Wild Welfare was recently invited to take part in a consultation regarding the keeping of primates as pets across England. The proposed new standard for privately kept primates aims to support a new licensing scheme under the Animal Welfare Act 2006.
As leading experts in the animal welfare field, Wild Welfare was invited to take part in a stakeholder working group, where we suggested significant changes to the draft standards in order to make them more robust and enforceable. Due to the numerous animal welfare issues associated with people keeping species such as lemurs, marmosets and capuchin monkeys as household pets, a phasing out process followed by an eventual ban on private keeping has been proposed as the ideal outcome, however, the international animal welfare organization welcomes the high standards of welfare proposed.
Throughout the consultation process, the Wild Welfare team, many of whom have specific experience with primate management, commented on the standard before it was sent for public consultation. Suggestions included an increase in overall space provided for each primate, a recommendation against breeding without conservation justification, and emphasizing the importance of record keeping and staff training.
The charity’s involvement with the consultation was part of a wider drive to support the Kept Animals Bill in the UK which was aiming to improve animal welfare standards before being scrapped in June of this year. Whilst this was a disappointing outcome, the charity has welcomed the stringent standards put forward for the specific care of primates under private management.
“Overall, we were pleased to see that the standards prioritize the need to encourage natural and normal behaviour in primates through species-specific environmental enrichment and behavioural enrichment provision. We feel that with government support for local authorities, and using existing zoo Inspectors to support the assessment of private facilities, the standard can be used appropriately to ensure high standards of welfare for privately kept primates.” Simon Marsh, Wild Welfare Director.

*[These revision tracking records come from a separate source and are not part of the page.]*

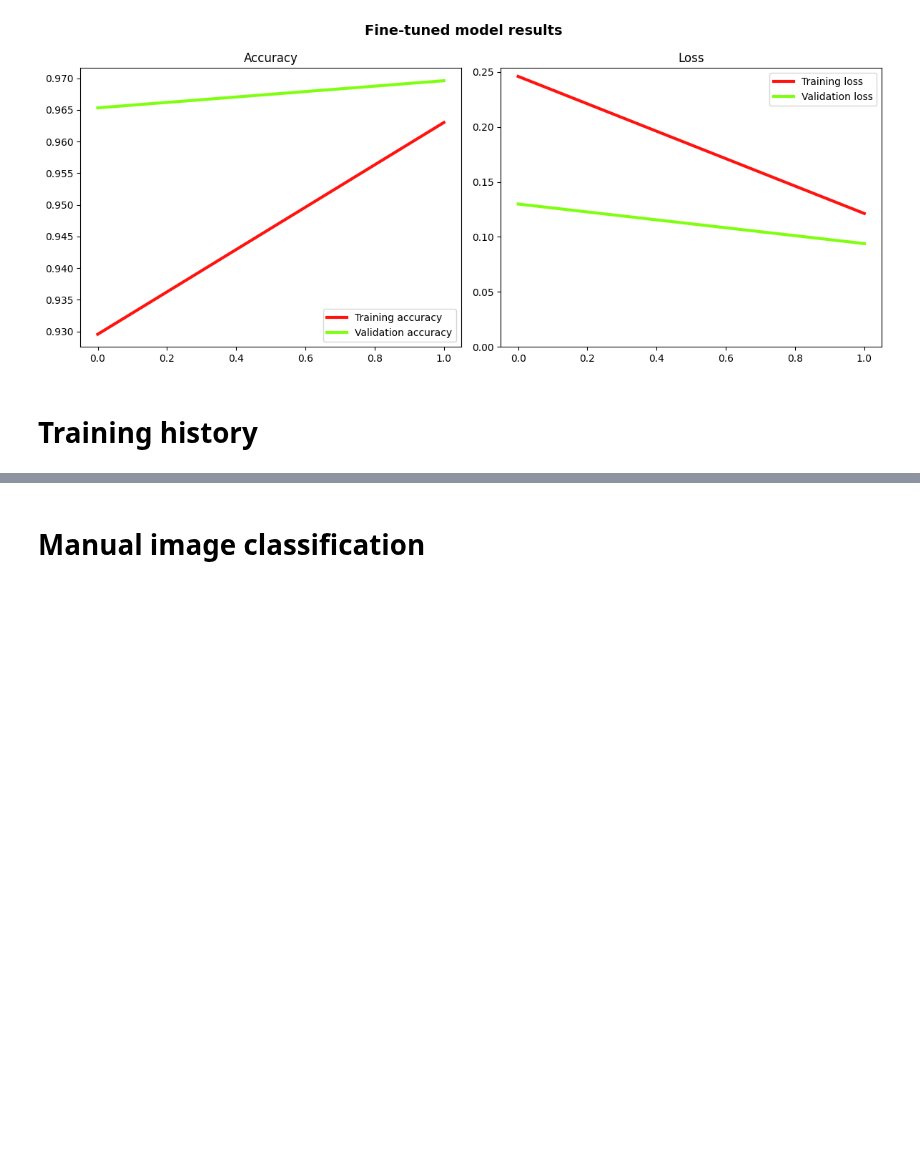
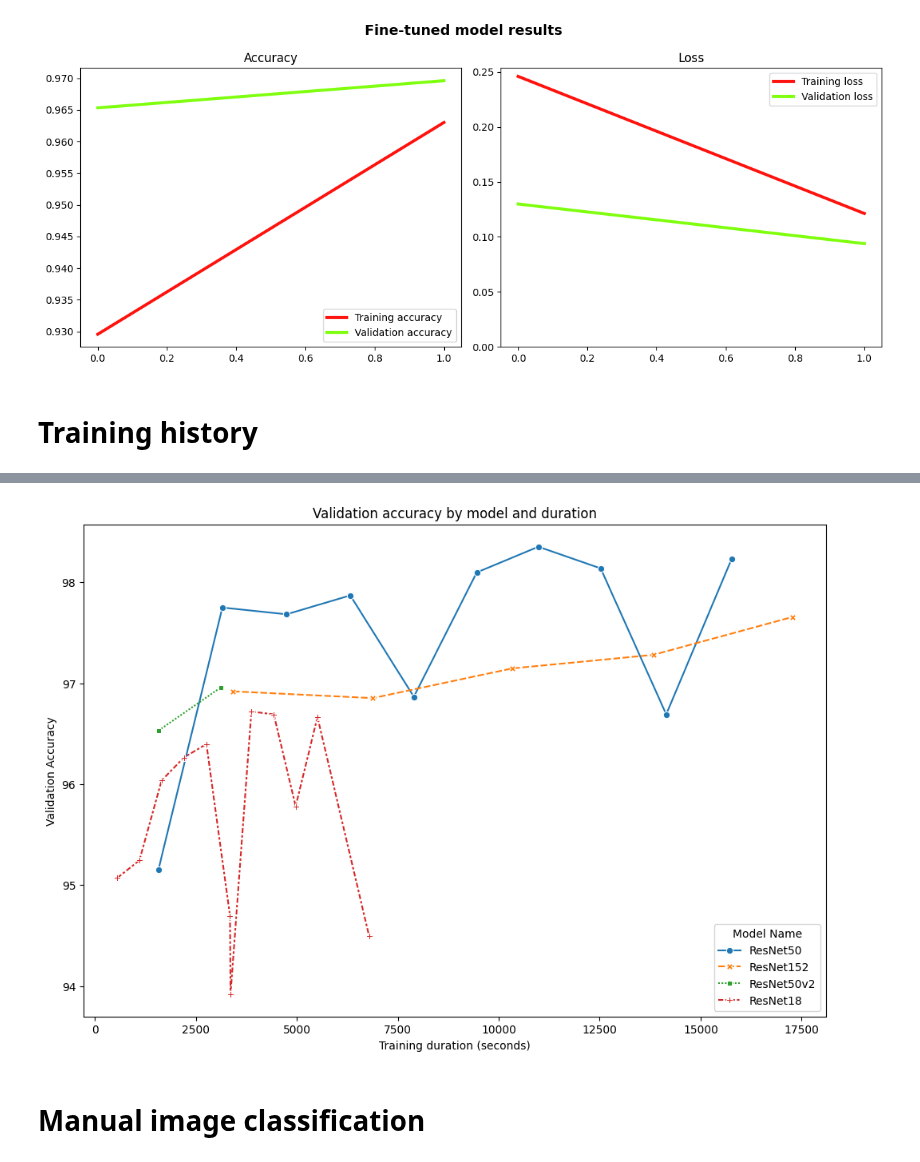
Before and after one commit to Breza/genderative_ai, a Jupyter notebook: Analysis/genderative_analysis.ipynb, the cells around one changed output, grey strips where cells are left out. Drawn from its saved outputs; the diff is of its cells as text; code cells hidden in the pictures; blank space fills up the shorter version.

```diff
--- a/Analysis/genderative_analysis.ipynb
+++ b/Analysis/genderative_analysis.ipynb
@@ -702,3 +710,13 @@ fig, ax = plt.subplots()
+# %%
+plt.figure(figsize=(12, 8))
+sns.lineplot(data=training_log, x="training_duration", y="val_accuracy", hue="model_name", style="model_name", markers=True)
+plt.title('Validation accuracy by model and duration')
+plt.xlabel('Training duration (seconds)')
+plt.ylabel('Validation Accuracy')
+plt.legend(title='Model Name', loc='lower right')
+plt.show()
+# %% [output]
+[figure, added]
 # %% [markdown]
 # Manual image classification
 # %%
```
Also changed, not shown: parts of 5 cells of this notebook.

Other aspects of the new standard were noted to require strengthening by the charity, for example, the need to replace “should” with “must” in much of the text, and to improve safety for primates and humans with the inclusion of double-door systems for all enclosures. Also, concerns over the capacity of local authorities to ensure that private keepers can meet the new standards were expressed, as well as worries over a lack of specialist vets and primate behaviour specialists to support private caregivers.
“If the standard is applied appropriately there may be many primates that need rehoming if the current keeper cannot meet the new standards. This will put pressure on facilities such as zoos or sanctuaries, especially if there are legal proceedings and the animals need to be kept for a prolonged period in quarantine or separate holding areas within the facility. The government needs to recognize this potential outcome and support local authorities and facilities in meeting this looming challenge” Simon added.
Although Wild Welfare focuses the majority of its animal welfare work across project countries such as Japan, Brazil and Indonesia, several of the team are UK-based and regularly lend their expertise to proposed changes to Bills and standards. Similar actions were taken by the organization in support of the updated standards for zoological facilities within the UK which took place in 2022.
Notes to Editors
For more information or interview requests please contact Wild Welfare on email@example.com
Wild Welfare is a global organisation committed to improving animal welfare for captive wild animals. By uniting the world’s leading zoos, zoo associations and animal welfare organisations, we build trusting partnerships that help provide long-term solutions to critical wild animal welfare issues.
Our vision is a world where every captive wild animal is able to thrive and live a good life. Find out more at wildwelfare.org. Registered charity in England (no.1165941).